Their system increases the precision of spectrographs–optics used to analyze light from distant stars–by a hundred times, and it should make it possible to detect Earth-like planets. This May, Harvard senior lecturer Ronald Walsworth and postdoc Chih-Hao Li will be installing the system at the Multiple Mirror Telescope on Mount Hopkins, in Arizona.
If the Harvard technique holds up in use on actual telescopes, it could be “a huge breakthrough” in the search for Earth-like planets, which will help scientists “understand how our own Earth came to be” and search for life beyond our planet, says Sara Seager, a professor of earth and planetary sciences at MIT.
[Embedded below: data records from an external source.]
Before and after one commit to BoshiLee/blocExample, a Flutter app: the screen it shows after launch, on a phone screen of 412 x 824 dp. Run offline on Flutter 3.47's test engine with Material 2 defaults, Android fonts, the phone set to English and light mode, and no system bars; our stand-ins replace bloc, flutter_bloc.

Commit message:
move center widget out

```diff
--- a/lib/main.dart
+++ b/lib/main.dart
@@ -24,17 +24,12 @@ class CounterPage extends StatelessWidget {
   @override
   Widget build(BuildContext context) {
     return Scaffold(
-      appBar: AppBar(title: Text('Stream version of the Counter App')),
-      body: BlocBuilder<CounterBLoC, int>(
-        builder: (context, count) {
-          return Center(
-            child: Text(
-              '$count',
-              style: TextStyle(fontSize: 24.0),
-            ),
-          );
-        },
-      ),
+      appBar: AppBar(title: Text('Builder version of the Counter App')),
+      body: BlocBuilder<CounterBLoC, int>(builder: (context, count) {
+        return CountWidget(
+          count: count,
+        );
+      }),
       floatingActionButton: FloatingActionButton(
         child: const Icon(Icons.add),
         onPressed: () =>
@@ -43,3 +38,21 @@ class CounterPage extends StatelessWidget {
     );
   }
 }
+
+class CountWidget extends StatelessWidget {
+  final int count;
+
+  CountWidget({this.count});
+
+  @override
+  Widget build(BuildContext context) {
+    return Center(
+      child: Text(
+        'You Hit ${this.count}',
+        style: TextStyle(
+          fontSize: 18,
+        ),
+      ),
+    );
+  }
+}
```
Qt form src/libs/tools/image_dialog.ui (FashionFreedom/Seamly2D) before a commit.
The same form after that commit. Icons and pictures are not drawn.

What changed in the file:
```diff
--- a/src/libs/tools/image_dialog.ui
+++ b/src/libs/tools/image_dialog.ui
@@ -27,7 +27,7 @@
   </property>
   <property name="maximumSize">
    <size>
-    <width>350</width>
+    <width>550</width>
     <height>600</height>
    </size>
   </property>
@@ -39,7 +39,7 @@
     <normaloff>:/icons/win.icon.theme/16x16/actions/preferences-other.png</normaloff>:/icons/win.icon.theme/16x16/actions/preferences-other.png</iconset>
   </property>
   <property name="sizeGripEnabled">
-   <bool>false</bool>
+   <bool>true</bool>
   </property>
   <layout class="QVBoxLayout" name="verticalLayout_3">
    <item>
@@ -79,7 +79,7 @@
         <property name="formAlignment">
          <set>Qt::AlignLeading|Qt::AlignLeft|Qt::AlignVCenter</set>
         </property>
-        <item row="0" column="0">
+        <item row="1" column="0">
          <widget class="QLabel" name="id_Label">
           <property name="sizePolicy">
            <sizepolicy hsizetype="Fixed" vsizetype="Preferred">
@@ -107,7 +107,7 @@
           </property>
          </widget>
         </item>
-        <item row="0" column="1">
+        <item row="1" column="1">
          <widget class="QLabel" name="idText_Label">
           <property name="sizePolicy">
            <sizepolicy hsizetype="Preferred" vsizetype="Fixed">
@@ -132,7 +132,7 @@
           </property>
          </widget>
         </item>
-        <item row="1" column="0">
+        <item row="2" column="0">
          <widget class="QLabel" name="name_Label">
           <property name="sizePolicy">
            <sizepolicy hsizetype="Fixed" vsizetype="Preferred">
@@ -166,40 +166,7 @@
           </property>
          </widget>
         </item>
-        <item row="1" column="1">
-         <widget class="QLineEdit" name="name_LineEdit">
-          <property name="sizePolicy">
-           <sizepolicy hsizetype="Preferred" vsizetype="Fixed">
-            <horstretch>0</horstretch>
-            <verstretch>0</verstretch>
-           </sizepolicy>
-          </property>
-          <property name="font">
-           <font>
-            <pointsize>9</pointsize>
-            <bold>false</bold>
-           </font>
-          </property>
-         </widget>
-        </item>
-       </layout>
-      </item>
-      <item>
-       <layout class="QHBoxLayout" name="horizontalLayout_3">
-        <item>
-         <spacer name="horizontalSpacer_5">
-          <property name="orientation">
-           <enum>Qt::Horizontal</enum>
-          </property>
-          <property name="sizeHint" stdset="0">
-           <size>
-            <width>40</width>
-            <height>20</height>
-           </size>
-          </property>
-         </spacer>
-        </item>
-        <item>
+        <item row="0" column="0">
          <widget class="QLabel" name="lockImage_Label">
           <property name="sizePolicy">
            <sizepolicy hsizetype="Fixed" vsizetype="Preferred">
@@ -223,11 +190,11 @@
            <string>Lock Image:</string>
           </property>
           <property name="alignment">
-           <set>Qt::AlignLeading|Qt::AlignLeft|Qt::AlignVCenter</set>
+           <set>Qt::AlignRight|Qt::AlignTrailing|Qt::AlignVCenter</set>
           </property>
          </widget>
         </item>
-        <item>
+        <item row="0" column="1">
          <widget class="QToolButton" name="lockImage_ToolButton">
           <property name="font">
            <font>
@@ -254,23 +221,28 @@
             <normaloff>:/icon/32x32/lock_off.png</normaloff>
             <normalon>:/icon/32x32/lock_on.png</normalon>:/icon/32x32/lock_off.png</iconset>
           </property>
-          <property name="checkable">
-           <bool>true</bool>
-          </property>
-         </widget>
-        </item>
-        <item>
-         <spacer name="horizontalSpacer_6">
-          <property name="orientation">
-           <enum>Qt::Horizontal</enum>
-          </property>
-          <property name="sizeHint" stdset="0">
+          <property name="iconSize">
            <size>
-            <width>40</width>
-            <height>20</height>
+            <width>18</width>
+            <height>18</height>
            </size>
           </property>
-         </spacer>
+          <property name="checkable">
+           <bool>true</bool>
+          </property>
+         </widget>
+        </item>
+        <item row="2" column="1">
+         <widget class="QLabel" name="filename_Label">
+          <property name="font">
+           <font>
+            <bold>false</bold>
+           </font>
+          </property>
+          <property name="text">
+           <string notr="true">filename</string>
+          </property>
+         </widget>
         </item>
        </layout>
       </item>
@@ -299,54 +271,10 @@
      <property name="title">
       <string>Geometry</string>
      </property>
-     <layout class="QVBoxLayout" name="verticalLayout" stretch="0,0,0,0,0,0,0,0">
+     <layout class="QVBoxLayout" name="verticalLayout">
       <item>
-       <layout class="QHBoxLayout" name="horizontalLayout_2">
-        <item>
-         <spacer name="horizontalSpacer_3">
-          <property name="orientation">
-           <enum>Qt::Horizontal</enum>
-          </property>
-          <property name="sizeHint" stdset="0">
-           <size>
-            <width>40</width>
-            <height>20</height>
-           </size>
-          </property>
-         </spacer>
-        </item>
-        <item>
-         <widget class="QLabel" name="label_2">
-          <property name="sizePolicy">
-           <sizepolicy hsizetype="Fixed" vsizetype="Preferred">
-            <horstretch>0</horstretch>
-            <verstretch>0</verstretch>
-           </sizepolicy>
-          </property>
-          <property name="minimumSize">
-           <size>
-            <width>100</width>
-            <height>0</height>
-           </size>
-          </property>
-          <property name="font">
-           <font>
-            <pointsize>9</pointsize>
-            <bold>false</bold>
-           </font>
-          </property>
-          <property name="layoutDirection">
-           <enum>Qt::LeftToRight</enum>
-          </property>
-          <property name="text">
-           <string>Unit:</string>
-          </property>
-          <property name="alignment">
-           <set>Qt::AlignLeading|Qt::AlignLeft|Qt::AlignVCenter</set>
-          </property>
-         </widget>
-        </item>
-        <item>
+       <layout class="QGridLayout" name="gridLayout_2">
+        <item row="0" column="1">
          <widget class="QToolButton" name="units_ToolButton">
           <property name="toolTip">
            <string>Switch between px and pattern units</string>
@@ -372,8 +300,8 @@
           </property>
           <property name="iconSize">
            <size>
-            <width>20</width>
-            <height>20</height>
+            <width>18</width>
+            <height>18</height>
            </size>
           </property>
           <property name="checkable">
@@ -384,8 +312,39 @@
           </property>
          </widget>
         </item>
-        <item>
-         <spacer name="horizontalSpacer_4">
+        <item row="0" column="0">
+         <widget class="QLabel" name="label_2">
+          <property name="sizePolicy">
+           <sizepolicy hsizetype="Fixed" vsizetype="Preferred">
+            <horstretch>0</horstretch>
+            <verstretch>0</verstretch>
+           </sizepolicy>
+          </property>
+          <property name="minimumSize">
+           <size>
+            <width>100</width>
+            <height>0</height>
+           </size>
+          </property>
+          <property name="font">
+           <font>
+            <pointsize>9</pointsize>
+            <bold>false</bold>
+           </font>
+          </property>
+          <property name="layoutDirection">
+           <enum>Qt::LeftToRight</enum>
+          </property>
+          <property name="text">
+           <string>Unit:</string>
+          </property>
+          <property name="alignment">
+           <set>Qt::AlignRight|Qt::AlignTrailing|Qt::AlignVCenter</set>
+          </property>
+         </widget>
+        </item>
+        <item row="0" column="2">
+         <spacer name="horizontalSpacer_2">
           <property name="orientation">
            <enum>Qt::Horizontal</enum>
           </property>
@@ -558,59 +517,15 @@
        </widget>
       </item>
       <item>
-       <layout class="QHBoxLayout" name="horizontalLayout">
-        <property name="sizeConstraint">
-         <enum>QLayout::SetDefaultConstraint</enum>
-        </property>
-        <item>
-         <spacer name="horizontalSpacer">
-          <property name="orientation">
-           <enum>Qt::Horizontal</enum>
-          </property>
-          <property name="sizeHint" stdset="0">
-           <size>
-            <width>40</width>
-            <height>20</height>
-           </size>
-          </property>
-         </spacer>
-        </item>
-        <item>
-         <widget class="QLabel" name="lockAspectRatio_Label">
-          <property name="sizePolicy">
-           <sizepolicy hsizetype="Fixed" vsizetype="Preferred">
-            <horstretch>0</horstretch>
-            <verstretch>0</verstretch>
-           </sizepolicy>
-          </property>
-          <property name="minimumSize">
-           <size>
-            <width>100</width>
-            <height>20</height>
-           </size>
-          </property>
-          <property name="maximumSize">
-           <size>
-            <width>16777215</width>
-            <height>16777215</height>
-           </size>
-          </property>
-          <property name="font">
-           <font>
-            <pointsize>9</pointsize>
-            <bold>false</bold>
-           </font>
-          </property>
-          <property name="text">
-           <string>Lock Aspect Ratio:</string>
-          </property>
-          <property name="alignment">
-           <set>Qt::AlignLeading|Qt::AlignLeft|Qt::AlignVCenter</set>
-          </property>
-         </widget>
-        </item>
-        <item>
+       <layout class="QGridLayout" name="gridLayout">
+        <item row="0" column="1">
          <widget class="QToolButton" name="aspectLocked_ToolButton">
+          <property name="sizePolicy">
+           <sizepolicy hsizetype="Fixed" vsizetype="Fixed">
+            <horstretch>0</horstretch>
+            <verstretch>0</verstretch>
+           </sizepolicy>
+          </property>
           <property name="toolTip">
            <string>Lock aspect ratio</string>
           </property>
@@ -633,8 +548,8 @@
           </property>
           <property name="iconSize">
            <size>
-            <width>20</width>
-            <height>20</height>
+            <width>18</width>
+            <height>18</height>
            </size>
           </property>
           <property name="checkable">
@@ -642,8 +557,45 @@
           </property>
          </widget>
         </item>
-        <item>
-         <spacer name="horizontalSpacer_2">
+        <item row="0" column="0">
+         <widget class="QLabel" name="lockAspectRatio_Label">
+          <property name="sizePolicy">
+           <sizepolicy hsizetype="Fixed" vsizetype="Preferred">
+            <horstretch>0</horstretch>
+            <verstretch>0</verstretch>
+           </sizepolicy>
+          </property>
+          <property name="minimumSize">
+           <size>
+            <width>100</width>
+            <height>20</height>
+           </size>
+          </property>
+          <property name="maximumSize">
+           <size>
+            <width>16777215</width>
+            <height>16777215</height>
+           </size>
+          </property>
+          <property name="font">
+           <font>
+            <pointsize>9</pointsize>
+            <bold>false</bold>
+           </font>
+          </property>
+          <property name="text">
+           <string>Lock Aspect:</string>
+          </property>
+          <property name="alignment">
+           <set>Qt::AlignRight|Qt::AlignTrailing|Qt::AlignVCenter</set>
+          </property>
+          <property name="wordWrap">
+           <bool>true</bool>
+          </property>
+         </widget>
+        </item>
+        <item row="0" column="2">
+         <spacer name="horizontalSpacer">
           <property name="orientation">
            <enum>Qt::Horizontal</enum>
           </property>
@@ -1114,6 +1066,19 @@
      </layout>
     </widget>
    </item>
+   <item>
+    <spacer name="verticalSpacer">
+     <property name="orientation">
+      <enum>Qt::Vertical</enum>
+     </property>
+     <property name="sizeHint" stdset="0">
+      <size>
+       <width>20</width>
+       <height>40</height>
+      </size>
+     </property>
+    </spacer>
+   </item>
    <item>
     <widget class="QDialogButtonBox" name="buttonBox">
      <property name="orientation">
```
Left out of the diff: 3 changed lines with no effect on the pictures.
To date, astronomers have discovered nearly 300 planets, called exoplanets, outside our own solar system. For example, just last month, astronomers at NASA announced that the Hubble Space Telescope had detected evidence of water and an organic molecule on a planet 63 light years away. But that planet is gaseous and searingly hot; indeed, none of the exoplanets yet found are Earth-like.
As a planet orbits around its star, its gravitational pull “causes the star to wiggle back and forth,” says George Ricker, a planetary scientist at MIT. Due to the Doppler effect, this tiny change in the star’s motion causes tiny changes in the wavelengths of the starlight that reaches us. Astronomers use an optical tool called a spectrograph to split starlight gathered by telescopes into its component wavelengths. The spectrum of light from a star varies with the period of any orbiting planets, shifting the spectrograph to the blue end and then the red.
The bigger the planet, the easier it is to measure these effects. Large planets, called hot Jupiters because of their resemblance to the one in our solar system, can affect the motion of their stars by tens of centimeters per second. But the effects of small planets like Earth on the motions of their stars are much more subtle, on the order of a centimeter per second, and the shifts in wavelength are correspondingly tiny. “Current techniques have reached a wall at one meter per second,” says Gordon Walker, an emeritus professor of physics and astronomy at the University of British Columbia.